Any easy game this one, you’ve probably sussed the answer already. One was assembled by men and women who were being trained to assemble a world-class executive car. A design by Brits, paid for by a wealthy multi-national.
The same factory then briefly stopped assembly, the world-class executive car was built there and the plant was eventually sold off to new owners in the East. That car was the Jaguar X-TYPE and also had a wholly British powertrain which, while not perfect, was held in high regard. Both vehicles represented the end of an era in many ways. However, I’m only suggesting you rush out and buy one of them.
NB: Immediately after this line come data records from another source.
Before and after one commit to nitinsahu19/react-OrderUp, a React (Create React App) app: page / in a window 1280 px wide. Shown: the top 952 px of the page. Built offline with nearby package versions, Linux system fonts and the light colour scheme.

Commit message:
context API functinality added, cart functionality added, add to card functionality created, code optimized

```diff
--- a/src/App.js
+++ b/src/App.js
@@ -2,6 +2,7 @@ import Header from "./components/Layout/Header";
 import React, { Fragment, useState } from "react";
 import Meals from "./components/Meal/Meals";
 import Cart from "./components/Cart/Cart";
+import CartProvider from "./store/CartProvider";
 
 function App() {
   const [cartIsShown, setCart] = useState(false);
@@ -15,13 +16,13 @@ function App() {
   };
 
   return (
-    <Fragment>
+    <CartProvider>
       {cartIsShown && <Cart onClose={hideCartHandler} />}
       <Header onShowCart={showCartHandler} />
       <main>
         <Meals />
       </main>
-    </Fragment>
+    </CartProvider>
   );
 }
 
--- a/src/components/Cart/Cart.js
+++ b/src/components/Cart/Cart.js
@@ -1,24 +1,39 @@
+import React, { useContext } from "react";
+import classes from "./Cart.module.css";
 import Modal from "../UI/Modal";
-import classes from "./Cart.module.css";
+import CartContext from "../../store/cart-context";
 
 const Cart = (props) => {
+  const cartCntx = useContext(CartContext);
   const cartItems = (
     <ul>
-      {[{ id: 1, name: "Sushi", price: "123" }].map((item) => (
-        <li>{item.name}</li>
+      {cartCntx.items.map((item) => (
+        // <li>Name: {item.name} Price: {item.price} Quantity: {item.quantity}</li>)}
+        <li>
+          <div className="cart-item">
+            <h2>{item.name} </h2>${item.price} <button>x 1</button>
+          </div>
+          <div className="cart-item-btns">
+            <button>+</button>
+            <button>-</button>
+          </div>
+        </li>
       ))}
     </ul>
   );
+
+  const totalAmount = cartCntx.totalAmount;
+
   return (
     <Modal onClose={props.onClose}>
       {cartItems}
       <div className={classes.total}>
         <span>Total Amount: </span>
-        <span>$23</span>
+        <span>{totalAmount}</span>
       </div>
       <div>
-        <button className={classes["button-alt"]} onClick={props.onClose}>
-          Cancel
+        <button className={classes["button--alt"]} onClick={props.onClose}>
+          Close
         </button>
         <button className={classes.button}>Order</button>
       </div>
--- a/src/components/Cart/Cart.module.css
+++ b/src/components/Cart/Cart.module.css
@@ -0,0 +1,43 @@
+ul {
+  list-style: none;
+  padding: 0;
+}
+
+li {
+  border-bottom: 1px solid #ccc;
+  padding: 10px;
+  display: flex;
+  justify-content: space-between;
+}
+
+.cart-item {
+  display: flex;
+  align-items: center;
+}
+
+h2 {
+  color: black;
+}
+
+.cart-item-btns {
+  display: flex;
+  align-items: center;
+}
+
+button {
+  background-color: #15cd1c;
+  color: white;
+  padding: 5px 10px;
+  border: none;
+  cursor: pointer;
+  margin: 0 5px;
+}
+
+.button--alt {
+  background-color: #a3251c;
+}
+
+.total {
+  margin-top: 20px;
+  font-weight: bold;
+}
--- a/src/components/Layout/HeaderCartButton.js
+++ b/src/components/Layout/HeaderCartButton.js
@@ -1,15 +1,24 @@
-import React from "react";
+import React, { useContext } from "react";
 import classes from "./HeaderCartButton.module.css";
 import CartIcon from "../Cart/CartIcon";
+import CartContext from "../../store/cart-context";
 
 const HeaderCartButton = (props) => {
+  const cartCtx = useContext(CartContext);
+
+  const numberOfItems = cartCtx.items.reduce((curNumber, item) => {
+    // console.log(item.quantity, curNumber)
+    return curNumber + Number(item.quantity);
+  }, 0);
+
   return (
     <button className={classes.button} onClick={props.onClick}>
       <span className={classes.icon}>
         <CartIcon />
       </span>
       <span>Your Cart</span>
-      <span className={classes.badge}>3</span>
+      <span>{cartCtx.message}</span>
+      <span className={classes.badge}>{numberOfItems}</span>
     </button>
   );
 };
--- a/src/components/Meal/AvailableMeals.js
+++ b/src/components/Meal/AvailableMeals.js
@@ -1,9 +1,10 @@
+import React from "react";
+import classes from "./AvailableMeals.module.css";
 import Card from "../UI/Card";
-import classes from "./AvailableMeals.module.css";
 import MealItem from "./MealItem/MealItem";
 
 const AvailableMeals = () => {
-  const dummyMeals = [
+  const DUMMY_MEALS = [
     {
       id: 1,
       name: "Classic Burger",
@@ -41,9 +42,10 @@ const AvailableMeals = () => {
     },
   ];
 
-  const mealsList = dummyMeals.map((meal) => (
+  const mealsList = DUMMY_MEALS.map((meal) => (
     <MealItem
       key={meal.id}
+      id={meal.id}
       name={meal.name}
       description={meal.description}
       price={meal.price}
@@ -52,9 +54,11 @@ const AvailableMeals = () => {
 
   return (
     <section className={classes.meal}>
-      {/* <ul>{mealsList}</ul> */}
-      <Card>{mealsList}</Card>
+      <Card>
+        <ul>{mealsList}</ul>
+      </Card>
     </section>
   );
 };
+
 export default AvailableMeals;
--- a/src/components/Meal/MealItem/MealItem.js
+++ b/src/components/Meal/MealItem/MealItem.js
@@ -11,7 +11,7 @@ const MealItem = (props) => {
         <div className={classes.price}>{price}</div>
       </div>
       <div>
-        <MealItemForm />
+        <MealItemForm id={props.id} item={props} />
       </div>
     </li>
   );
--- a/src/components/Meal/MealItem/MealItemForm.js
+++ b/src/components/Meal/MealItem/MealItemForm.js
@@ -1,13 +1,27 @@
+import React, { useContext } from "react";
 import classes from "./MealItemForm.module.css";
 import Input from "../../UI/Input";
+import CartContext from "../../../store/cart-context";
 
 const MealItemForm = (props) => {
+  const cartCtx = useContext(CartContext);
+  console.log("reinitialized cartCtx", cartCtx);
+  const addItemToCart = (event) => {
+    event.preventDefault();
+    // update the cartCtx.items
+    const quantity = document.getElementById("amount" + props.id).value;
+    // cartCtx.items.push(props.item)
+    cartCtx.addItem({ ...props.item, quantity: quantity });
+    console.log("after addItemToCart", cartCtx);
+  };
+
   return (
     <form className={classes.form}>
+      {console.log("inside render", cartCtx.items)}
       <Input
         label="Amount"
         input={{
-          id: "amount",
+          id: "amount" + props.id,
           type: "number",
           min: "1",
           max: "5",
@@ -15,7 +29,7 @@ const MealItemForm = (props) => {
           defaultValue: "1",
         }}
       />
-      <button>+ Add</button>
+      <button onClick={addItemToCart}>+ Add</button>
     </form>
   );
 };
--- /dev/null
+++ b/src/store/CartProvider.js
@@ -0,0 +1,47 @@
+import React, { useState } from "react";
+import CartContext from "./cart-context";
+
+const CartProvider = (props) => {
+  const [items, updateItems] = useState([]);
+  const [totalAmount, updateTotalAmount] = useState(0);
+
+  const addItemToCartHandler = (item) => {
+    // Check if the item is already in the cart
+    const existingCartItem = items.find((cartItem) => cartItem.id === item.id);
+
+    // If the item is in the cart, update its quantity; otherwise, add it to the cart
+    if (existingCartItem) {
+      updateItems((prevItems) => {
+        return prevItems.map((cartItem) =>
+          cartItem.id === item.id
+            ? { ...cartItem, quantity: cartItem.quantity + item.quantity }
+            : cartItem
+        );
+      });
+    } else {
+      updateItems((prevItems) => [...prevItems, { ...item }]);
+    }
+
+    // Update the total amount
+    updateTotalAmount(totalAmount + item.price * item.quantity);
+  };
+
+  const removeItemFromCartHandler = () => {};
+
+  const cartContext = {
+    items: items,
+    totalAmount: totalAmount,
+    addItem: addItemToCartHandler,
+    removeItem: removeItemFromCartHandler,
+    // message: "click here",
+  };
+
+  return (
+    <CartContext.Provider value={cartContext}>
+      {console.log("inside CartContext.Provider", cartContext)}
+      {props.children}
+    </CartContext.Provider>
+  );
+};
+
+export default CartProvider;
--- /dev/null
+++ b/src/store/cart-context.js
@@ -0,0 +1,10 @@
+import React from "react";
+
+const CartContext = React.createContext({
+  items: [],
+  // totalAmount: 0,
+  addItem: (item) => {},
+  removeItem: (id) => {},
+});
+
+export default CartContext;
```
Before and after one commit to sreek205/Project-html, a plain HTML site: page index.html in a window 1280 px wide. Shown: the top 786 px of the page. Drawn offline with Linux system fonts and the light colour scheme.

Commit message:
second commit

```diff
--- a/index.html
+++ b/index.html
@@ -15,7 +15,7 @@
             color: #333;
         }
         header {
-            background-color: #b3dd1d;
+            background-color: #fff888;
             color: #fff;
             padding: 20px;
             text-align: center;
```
Welcome, then, to the latest future classic: the Ford Escort Van.
I bought one last week and, although the commercial market is in the doldrums, this still had a few of us slugging it out in the auction hall. These vans represent the end of a make-do-and-mend era. They are remembered fondly by owners, users, vendors and repairers alike. They are surprisingly tough to run, simple to repair, approachable to look at, effortless to drive and just so usable. Fundamentals in the van world, surely?
Well, looking at today’s contenders, that’s not really true anymore thanks to legislation, world markets and poncy dual-purpose styling. Here, then, we have a van that is going places now that is intended life has ended. Such was the demand for this particular example, itself not cheap, I went to buy another, the next week, but was comprehensively out bid. It didn’t help that the auctioneer set the lot away by proclaiming their new found classic status.
Word is out, and one thing is for sure, the commercial derivatives of cars always demand more money and are much more saleable than their saloon equivalents. Get yours while the curve is just starting to head upwards. With budget cuts looming, many local authorities and the like are selling off their spare examples to save money. My fire brigade sold all their examples off just before Christmas and they were exceptionally well-maintained.
My Ford chum says these Escrote Vans were built to Jaguar standards as it was used to get Halewood up to X-TYPE build and pace. Impressive stuff… All the parts are still available on overnight order from your local dealer too. However, be warned, the dealers aren’t stocking everything.
Anyway, if you’ve got a grand spare right now, rush out and buy the best you can. Cherish it, love it and it’ll more than repay you. Just remember one thing, it’ll always be a Poor Man’s Maestro Van in my eyes…
Is the Editor of the Parkers website and price guide, formerly editor of Classic Car Weekly, and launch editor/creator of Modern Classics magazine. Has contributed to various motoring titles including Octane, Practical Classics, Evo, Honest John, CAR magazine, Autocar, Pistonheads, Diesel Car, Practical Performance Car, Performance French Car, Car Mechanics, Jaguar World Monthly, MG Enthusiast, Modern MINI, Practical Classics, Fifth Gear Website, Radio 4, and the the Motoring Independent...
Likes 'conditionally challenged' motors and taking them on unfeasible adventures all across Europe.
Latest posts by Keith Adams (see all)
- Blog : Rover 75 shown to the world – and torpedoed - 21 October 2018
- Concepts and prototypes : MG Rover RDX60 (2000-2005) - 21 October 2018
- The cars : MGF and TF development story (PR3) - 2 September 2018